[Opening Data provided section]
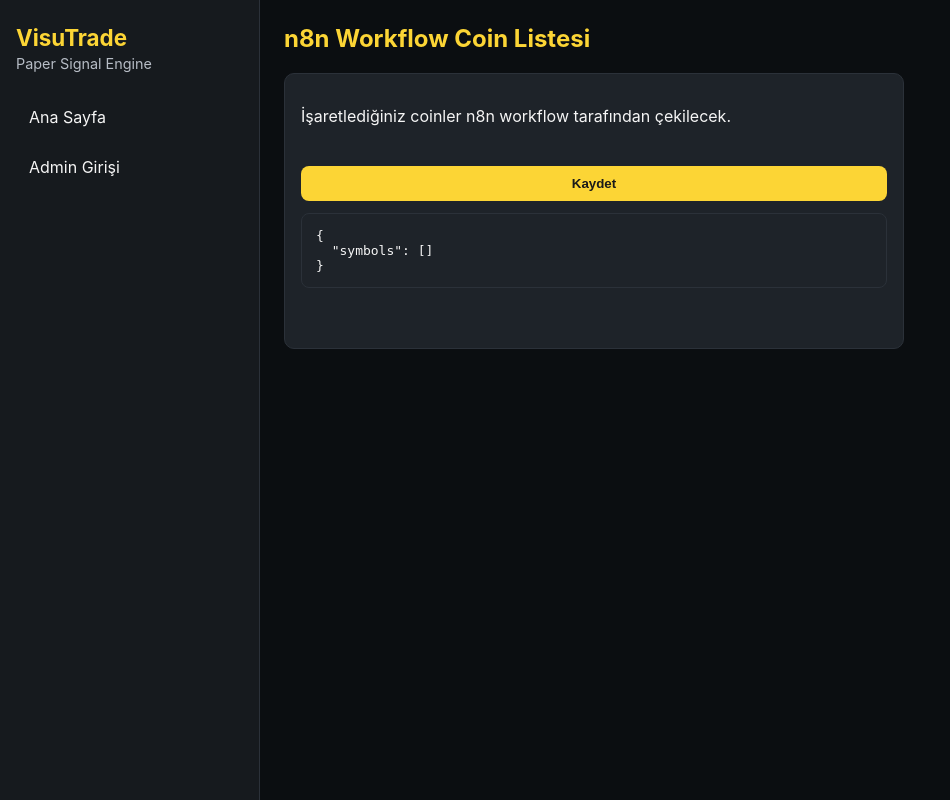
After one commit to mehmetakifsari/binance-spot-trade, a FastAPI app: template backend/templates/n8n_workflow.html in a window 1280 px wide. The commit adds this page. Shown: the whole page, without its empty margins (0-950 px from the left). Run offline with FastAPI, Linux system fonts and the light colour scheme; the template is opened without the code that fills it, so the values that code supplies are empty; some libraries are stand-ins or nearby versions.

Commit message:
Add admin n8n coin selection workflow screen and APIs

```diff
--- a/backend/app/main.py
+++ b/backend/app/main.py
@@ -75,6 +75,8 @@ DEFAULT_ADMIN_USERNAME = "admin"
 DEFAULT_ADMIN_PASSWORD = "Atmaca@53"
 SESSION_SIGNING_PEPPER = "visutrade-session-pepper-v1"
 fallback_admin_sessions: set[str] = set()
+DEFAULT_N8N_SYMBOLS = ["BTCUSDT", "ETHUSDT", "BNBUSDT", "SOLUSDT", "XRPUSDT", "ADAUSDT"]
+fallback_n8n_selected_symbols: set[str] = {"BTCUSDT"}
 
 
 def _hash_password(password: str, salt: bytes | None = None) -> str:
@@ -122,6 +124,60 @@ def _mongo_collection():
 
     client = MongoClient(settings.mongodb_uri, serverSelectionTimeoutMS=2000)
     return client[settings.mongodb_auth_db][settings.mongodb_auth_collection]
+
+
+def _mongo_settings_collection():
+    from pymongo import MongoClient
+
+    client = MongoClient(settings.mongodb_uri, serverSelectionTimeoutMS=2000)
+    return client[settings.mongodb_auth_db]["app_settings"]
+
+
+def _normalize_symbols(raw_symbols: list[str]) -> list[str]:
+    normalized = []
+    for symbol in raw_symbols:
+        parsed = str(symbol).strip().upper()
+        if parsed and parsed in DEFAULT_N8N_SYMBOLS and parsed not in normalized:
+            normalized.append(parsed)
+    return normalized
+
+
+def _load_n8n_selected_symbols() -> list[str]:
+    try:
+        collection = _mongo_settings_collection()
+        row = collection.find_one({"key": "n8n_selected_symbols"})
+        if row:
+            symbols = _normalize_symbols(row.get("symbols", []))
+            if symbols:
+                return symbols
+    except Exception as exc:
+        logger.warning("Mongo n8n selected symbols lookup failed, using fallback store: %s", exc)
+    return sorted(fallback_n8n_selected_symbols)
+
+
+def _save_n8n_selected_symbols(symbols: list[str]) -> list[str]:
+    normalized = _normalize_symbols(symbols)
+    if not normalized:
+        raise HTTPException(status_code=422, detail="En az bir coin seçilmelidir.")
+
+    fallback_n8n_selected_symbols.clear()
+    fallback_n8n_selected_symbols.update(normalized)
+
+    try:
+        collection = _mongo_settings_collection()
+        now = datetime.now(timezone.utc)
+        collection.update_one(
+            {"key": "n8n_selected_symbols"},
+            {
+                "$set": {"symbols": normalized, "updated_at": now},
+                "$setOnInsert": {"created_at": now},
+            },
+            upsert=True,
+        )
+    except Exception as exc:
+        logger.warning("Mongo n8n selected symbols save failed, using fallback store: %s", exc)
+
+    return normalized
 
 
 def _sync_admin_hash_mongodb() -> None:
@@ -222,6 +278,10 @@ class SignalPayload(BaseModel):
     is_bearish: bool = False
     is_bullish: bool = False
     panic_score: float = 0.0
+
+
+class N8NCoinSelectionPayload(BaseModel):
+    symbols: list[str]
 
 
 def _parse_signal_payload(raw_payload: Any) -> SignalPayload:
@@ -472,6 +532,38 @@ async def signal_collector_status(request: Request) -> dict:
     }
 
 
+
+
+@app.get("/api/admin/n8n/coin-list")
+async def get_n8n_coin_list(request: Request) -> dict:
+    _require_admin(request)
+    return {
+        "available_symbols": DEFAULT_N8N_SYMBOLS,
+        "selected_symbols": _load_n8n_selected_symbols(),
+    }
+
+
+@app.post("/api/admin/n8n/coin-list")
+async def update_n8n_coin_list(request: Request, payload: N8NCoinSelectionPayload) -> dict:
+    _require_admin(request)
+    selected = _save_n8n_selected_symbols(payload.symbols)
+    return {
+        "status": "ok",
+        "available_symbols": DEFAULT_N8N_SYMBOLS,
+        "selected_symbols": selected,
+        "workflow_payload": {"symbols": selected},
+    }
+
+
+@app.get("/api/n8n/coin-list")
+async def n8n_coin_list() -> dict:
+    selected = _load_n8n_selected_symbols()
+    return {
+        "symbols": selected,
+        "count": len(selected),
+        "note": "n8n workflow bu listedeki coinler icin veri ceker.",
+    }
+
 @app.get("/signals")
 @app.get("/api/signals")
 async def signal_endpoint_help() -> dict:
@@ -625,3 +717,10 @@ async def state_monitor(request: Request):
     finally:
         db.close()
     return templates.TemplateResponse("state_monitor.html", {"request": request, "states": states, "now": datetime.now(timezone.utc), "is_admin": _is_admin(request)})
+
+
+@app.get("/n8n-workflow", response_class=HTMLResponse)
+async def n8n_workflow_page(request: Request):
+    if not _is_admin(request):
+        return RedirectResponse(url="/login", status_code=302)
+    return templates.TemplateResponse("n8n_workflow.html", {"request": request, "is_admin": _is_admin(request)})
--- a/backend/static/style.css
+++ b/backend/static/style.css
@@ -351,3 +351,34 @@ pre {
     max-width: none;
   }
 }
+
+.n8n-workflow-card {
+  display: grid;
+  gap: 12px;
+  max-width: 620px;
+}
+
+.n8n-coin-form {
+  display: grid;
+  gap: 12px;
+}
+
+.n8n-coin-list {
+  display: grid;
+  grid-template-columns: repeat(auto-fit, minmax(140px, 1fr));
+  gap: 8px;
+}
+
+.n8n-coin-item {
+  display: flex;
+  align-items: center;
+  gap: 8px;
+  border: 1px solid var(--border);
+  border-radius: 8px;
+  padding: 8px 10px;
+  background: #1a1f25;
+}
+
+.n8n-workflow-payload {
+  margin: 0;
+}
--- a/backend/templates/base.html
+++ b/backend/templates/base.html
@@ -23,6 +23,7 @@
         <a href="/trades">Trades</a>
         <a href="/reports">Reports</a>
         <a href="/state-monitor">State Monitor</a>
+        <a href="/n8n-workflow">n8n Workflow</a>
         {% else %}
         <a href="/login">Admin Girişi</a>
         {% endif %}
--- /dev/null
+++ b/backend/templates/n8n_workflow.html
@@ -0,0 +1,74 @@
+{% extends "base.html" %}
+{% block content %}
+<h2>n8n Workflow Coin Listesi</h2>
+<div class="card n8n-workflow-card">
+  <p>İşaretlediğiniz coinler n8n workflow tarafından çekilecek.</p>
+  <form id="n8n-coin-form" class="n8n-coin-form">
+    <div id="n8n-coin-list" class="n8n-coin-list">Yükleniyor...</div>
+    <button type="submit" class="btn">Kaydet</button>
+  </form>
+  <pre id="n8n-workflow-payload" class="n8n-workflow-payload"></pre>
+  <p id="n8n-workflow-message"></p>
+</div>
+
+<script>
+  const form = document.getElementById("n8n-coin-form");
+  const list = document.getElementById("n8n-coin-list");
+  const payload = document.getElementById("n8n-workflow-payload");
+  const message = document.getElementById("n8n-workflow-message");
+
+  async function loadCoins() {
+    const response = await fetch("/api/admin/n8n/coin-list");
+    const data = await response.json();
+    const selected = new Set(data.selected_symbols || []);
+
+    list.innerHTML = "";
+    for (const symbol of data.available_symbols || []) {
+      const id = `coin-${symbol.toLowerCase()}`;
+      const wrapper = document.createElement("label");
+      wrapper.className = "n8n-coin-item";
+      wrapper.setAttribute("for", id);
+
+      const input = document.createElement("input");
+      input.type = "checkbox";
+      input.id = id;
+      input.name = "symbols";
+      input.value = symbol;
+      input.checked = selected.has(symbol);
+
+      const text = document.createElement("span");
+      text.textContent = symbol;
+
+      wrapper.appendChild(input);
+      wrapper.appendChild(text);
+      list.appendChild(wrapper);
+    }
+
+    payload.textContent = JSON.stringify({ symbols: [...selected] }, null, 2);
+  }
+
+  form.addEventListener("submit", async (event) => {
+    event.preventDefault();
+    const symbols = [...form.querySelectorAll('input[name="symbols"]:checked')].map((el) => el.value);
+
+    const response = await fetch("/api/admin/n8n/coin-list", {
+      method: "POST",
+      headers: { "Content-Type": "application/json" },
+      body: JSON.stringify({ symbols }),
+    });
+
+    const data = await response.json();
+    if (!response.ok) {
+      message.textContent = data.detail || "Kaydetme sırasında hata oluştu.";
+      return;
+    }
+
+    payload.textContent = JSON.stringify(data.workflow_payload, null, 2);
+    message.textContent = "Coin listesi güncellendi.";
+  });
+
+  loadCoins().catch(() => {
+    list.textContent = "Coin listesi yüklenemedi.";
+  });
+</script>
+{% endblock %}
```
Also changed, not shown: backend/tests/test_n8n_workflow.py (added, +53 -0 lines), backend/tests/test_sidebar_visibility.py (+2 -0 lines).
[Closing Data provided section]
What the exercise asks: Lines that include the word "datetime" — how many are there in the data? Answer with the number alone.

Your response: 2